Laura Choi Stuart’s limpid soprano suited the first lesson ideally, the forays up to high G and A free and effortless, always retaining a pure clarity. With French-accented Latin pronunciation and refined embellishment, she phrased each verse of the reading with plangent tone. The culmination of each lesson, according to ecclesiastical tradition, is the refrain “Jerusalem, convertere ad Dominum,” a plaint sung with sincere yearning by Choi Stuart.

Soprano Elissa Edwards struggled a little in the second lesson, with the first high passage causing some vocal insecurity. Once her voice had warmed up, the piece settled into place with equally lovely effect. Edwards took breaths more often than her colleague, sometimes in awkward places, but her voice had an immediacy that was more affecting than the cooler sound of Choi Stuart. (Sadly, a notification ding was inadvertently recorded during the second verse of Edwards’ lesson.)

The decorous continuo accompaniment, realized by a combination of theorbo, portative organ, and viola da gamba, provided an ideal sonic envelope for the vocalists.
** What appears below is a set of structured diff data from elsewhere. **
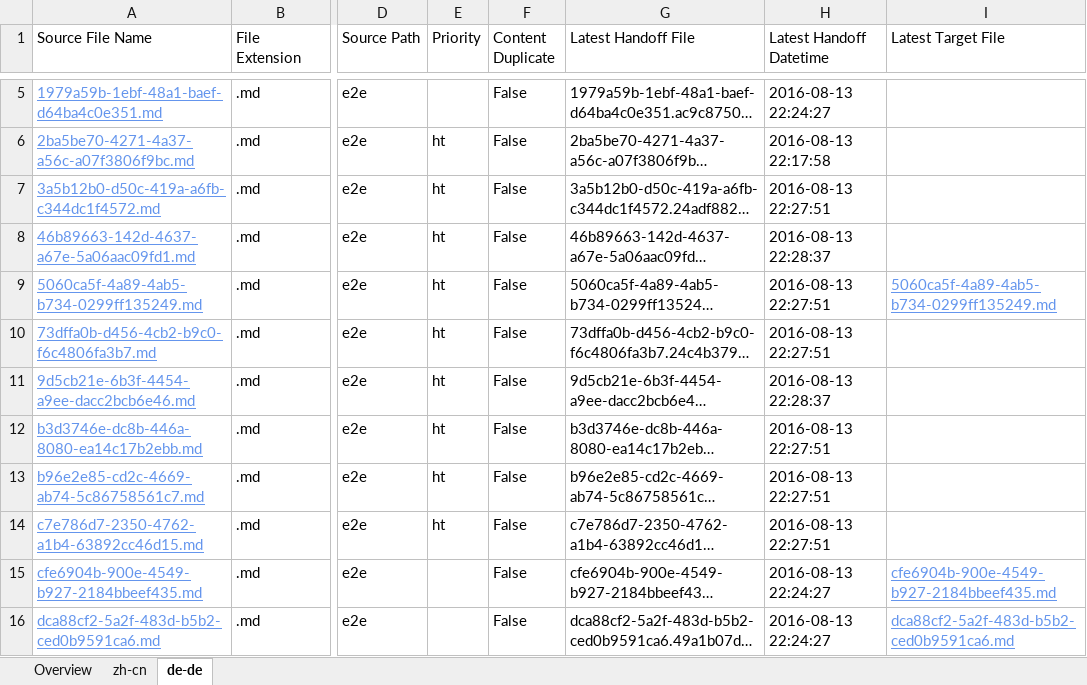
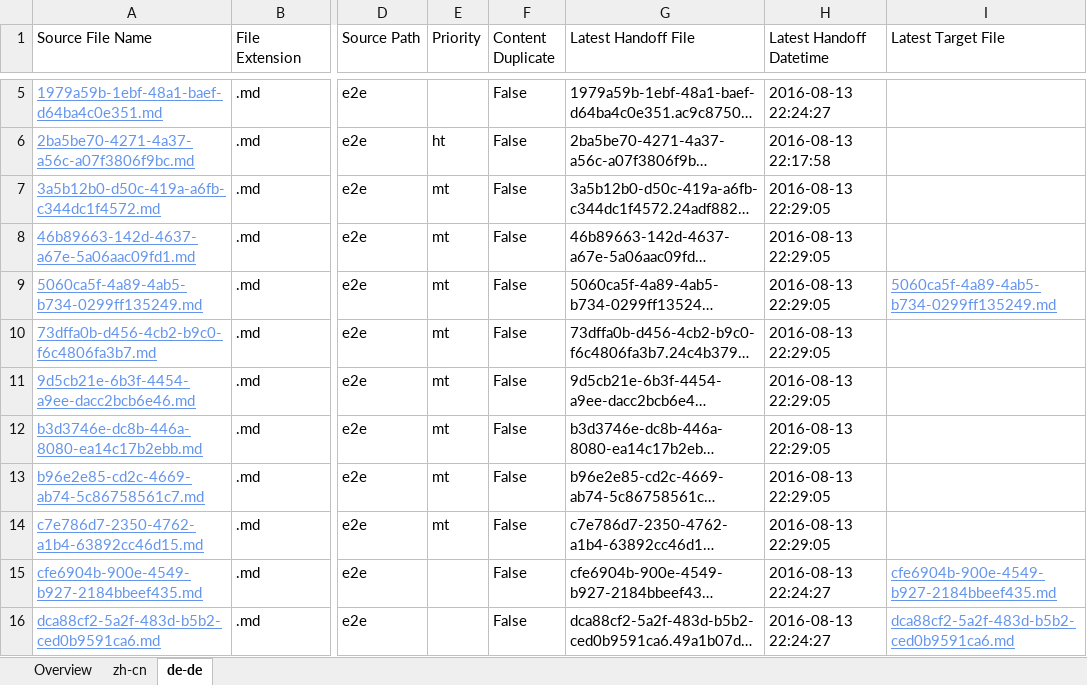
Before and after one commit to OpenLocalizationTestOrg/olhandback-e2e, an Excel workbook: ol-handback/OpenLocalizationTestOrg/oltest/ci/localization-status.xlsx, sheet de-de, drawn as a sheet; only a part is shown, gaps mark what is left out; long unchanged cells end in …; values as stored, in another font and other column widths than the file's, no borders; table styles not drawn; the diff names each change by its address in the sheet, - before the commit and + after, or states it on an @@ line.

Commit message:
Generate Report for Handoff

```diff
--- a/ol-handback/OpenLocalizationTestOrg/oltest/ci/localization-status.xlsx (sheet de-de)
+++ b/ol-handback/OpenLocalizationTestOrg/oltest/ci/localization-status.xlsx (sheet de-de)
-E7:E14 (Priority): ht
+E7:E14 (Priority): mt
-H7 (Latest Handoff Datetime): 2016-08-13 22:27:51
+H7 (Latest Handoff Datetime): 2016-08-13 22:29:05
-H8 (Latest Handoff Datetime): 2016-08-13 22:28:37
+H8 (Latest Handoff Datetime): 2016-08-13 22:29:05
-H9:H10 (Latest Handoff Datetime): 2016-08-13 22:27:51
+H9:H10 (Latest Handoff Datetime): 2016-08-13 22:29:05
-H11 (Latest Handoff Datetime): 2016-08-13 22:28:37
+H11 (Latest Handoff Datetime): 2016-08-13 22:29:05
-H12:H14 (Latest Handoff Datetime): 2016-08-13 22:27:51
+H12:H14 (Latest Handoff Datetime): 2016-08-13 22:29:05
```
Also changed, not shown: sheet zh-cn, sheet Overview.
Theorbist William Sims and organist Thomas Sheehan took some turns alone, and the variation of musical texture relieved the simplicity of the score in pleasing ways. The combined sound with the melodic line of Loren Ludwig on the viola da gamba, an instrument with uncanny vocal qualities itself, was immaculate.

Choi Stuart and Edwards matched beautifully in the third lesson, with the former on the first soprano line. Couperin plays the twin parts off one another, one imitating the other. At times both overlapped in poignant suspensions, one voice nestling against the other in a slashing dissonance, and then resolved tenderly with parallel trills.
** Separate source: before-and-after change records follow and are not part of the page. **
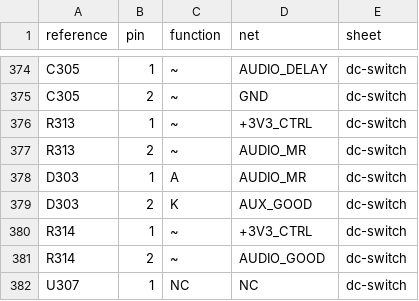
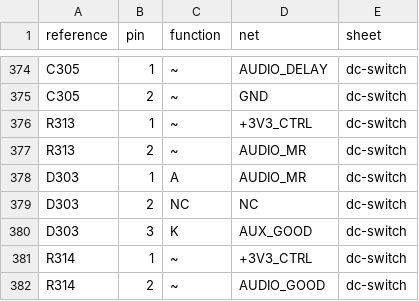
Before and after one commit to ewinkuo1-sudo/diy-tpa3255-amplifier, a CSV file: electrical/v03/expected-connections.csv, drawn as a sheet; only a part is shown, gaps mark what is left out; the shorter side is filled out with more unchanged rows.

```diff
--- a/electrical/v03/expected-connections.csv
+++ b/electrical/v03/expected-connections.csv
@@ -378,3 +378,4 @@ R313,2,~,AUDIO_MR,dc-switch
 D303,1,A,AUDIO_MR,dc-switch
-D303,2,K,AUX_GOOD,dc-switch
+D303,2,NC,NC,dc-switch
+D303,3,K,AUX_GOOD,dc-switch
 R314,1,~,+3V3_CTRL,dc-switch
```
Also changed, not shown: 58 other files.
Couperin, like many composers, created the most striking musical miniatures for the Hebrew letters that begin each verse in the Vulgate. The Hebrew text of the Book of Lamentations is an abecedarius, an alphabetical acrostic poem, in which each of the 22 verses in the first four chapters begins with one of the 22 letters of the Hebrew alphabet in order. When the text was translated into Greek and Latin the acrostic structure had to be abandoned, but the Hebrew letters remained in written-out form (aleph, beth, and so on).
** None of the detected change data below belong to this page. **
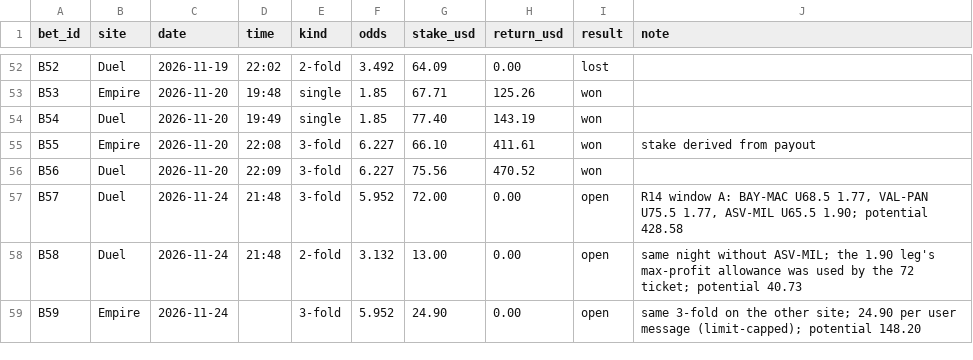
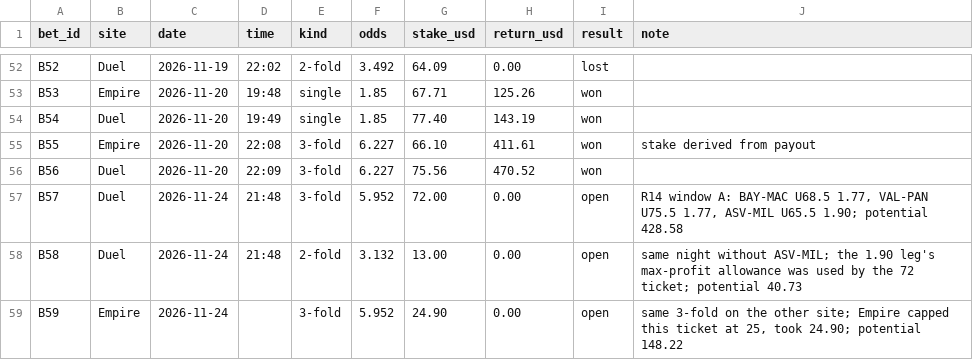
Before and after one commit to baranyavas/euroleague-creb-model, a CSV file: data/bets_2026_27.csv, drawn as a sheet; only a part is shown, gaps mark what is left out.

Commit message:
Record the Empire cap on the 24 Nov 3-fold: 25 max, 24.90 taken
Not a read error: Empire allowed 25 for this ticket, the first time it has sat
below the 65-70 band. Flagged in the ledger note and LOG.md as something to
watch before calling it a new limit era.

```diff
--- a/data/bets_2026_27.csv
+++ b/data/bets_2026_27.csv
@@ -58,2 +58,2 @@ B57,Duel,2026-11-24,21:48,3-fold,5.952,72.00,0.00,open,"R14 window A: BAY-MAC U6
 B58,Duel,2026-11-24,21:48,2-fold,3.132,13.00,0.00,open,same night without ASV-MIL; the 1.90 leg's max-profit allowance was used by the 72 ticket; potential 40.73
-B59,Empire,2026-11-24,,3-fold,5.952,24.90,0.00,open,same 3-fold on the other site; 24.90 per user message (limit-capped); potential 148.20
+B59,Empire,2026-11-24,,3-fold,5.952,24.90,0.00,open,"same 3-fold on the other site; Empire capped this ticket at 25, took 24.90; potential 148.22"
```
Also changed, not shown: 1 other file.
Beginning with versions of these Holy Week lessons in Gregorian chant, these Hebrew letters inspired flights of melodic fancy throughout music history. The rest of the words provide the lesson, the lament over the destruction of Jerusalem by the prophet Jeremiah, likened in Holy Week to the death of Christ on the cross. Yet as shown again in this performance, ineffable emotion comes through the mysterious letters of the ancient language that Christ himself knew.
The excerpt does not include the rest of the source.